“Kill Switch” for Stolen Smartphones and Tablets Planned for 2014

'Kill switches' include a feature that would allow users
to permanently disable their phone if lost or stolen in order
to protect access to their data, as well as phone usage.
As reported by Android Community: This isn't the first time we've heard the term “kill switch” when talking about smartphones. Samsung has talked about it in the past, and now some new reports from the Wall Street Journal is stirring things up again. This new anti-theft system looks to finally curb a massive and growing problem, and it’s already in some devices already.
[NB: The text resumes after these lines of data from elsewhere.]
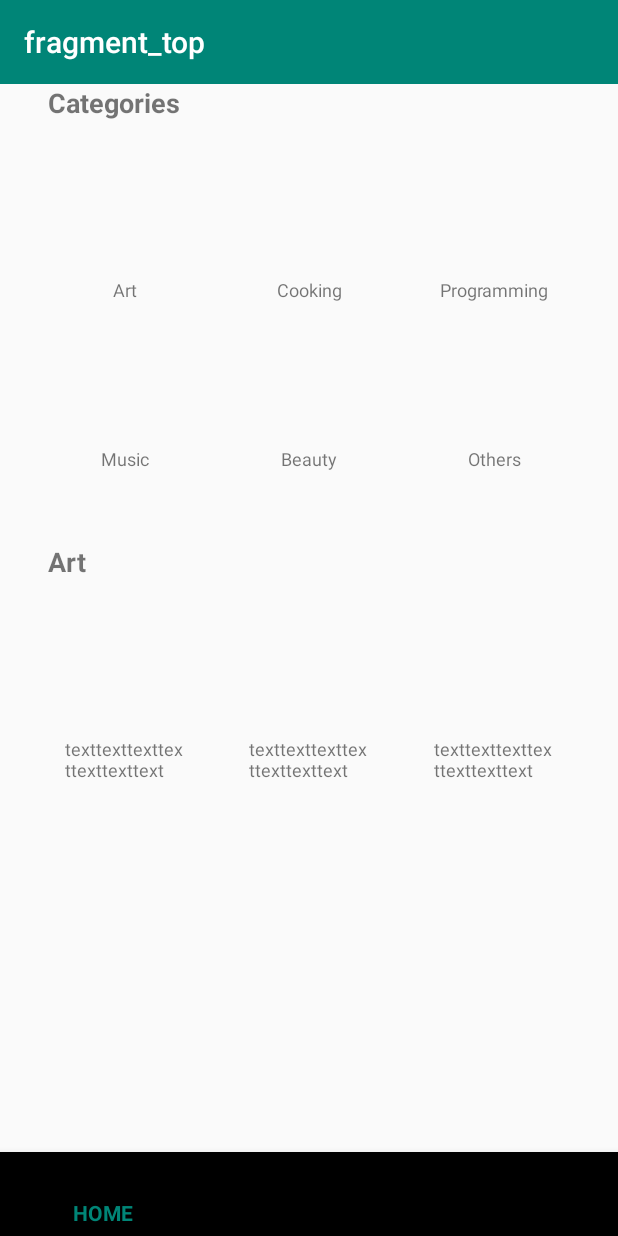
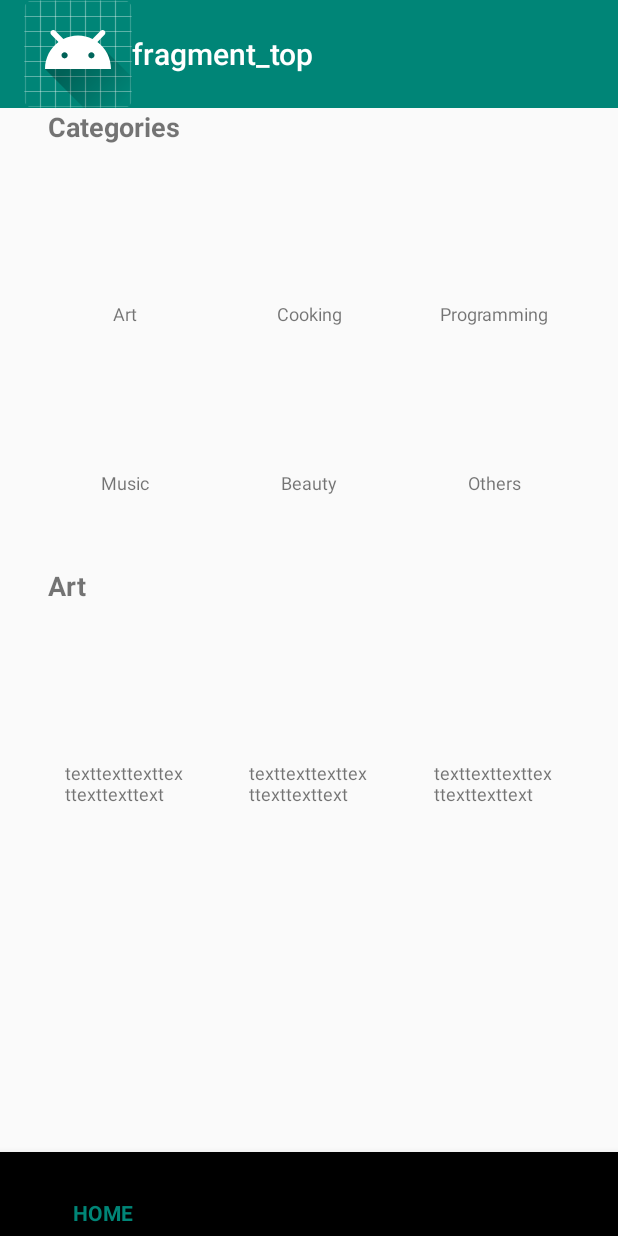
Before and after one commit to HotsumaKawashima/skills-swapping, an Android app: the MainActivity screen opened directly, with no data from a screen before it, on a phone screen of 412 x 824 dp. Run offline under Robolectric (Android 15) with nearby library versions, the light colour scheme and no system bars; our stand-ins replace navigation-ui; 1 statement that could not run was skipped.

Commit message:
modify main activity

```diff
--- a/app/src/main/java/com/android/example/skillsswapping/MainActivity.kt
+++ b/app/src/main/java/com/android/example/skillsswapping/MainActivity.kt
@@ -27,13 +27,14 @@ class MainActivity : AppCompatActivity(),
         }
 
         val navController = findNavController(R.id.nav_host_fragment)
-        val appBarConfiguration = AppBarConfiguration(navController.graph)
+
         val bottomNavigationView = findViewById<BottomNavigationView>(R.id.bottom_nav)
-        val toolbar = findViewById<Toolbar>(R.id.toolbar)
-
         bottomNavigationView.setupWithNavController(navController)
         bottomNavigationView.setOnNavigationItemSelectedListener(this)
-        toolbar.setupWithNavController(navController, appBarConfiguration)
+
+        val toolbar = findViewById<Toolbar>(R.id.toolbar)
+        toolbar.setupWithNavController(navController)
+        setSupportActionBar(toolbar)
     }
 
     override fun onNavigationItemSelected(item: MenuItem): Boolean {
--- a/app/src/main/res/layout/activity_main.xml
+++ b/app/src/main/res/layout/activity_main.xml
@@ -15,7 +15,7 @@
         android:minHeight="?attr/actionBarSize"
         android:theme="?attr/actionBarTheme"
         app:layout_constraintTop_toTopOf="parent"
-        tools:layout_editor_absoluteX="1dp" />
+        app:logo="@mipmap/ic_launcher" />
 
     <fragment
         android:id="@+id/nav_host_fragment"
```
Stolen phones are a huge problem, and has only increased severely with iPhone and Android phones in nearly every persons hand. The “kill switch” would reportedly make the device completely unusable, which would make stealing ones device rather useless. I like this idea already.
It's estimated that 113 cell phones are lost or
stolen every minute in the U.S. alone.

Smartphone theft has reportedly jumped nearly 500% from 2009, and isn't showing any signs of slowing down, so something surely needs to be done. Swapping the SIM card, wiping the phone, or even flashing new firmware wouldn't get around this “kill switch” and the point of stealing a device would be gone. It’s a big move, and something we've seen and heard before.

The folks from Apple have Find my iPhone, and Google’s recently launched a similar service for Android, although it only finds it. Not to mention Pantech started offering this kill switch on all their devices earlier this year. For now we don’t have exact details, but the WSJ reports that both Samsung and LG could introduce this with all their phones moving forward starting in early 2014.

It's estimated that 113 cell phones are lost or stolen every minute in the U.S. and that $7 million worth of smartphones are lost daily.

Keeping the 'kill' process speedy but secure will be the biggest issue, so that hackers or other entities are not able to kill your phone without your permission - while limiting access to the phone till you are sure you want to permanently disable the device.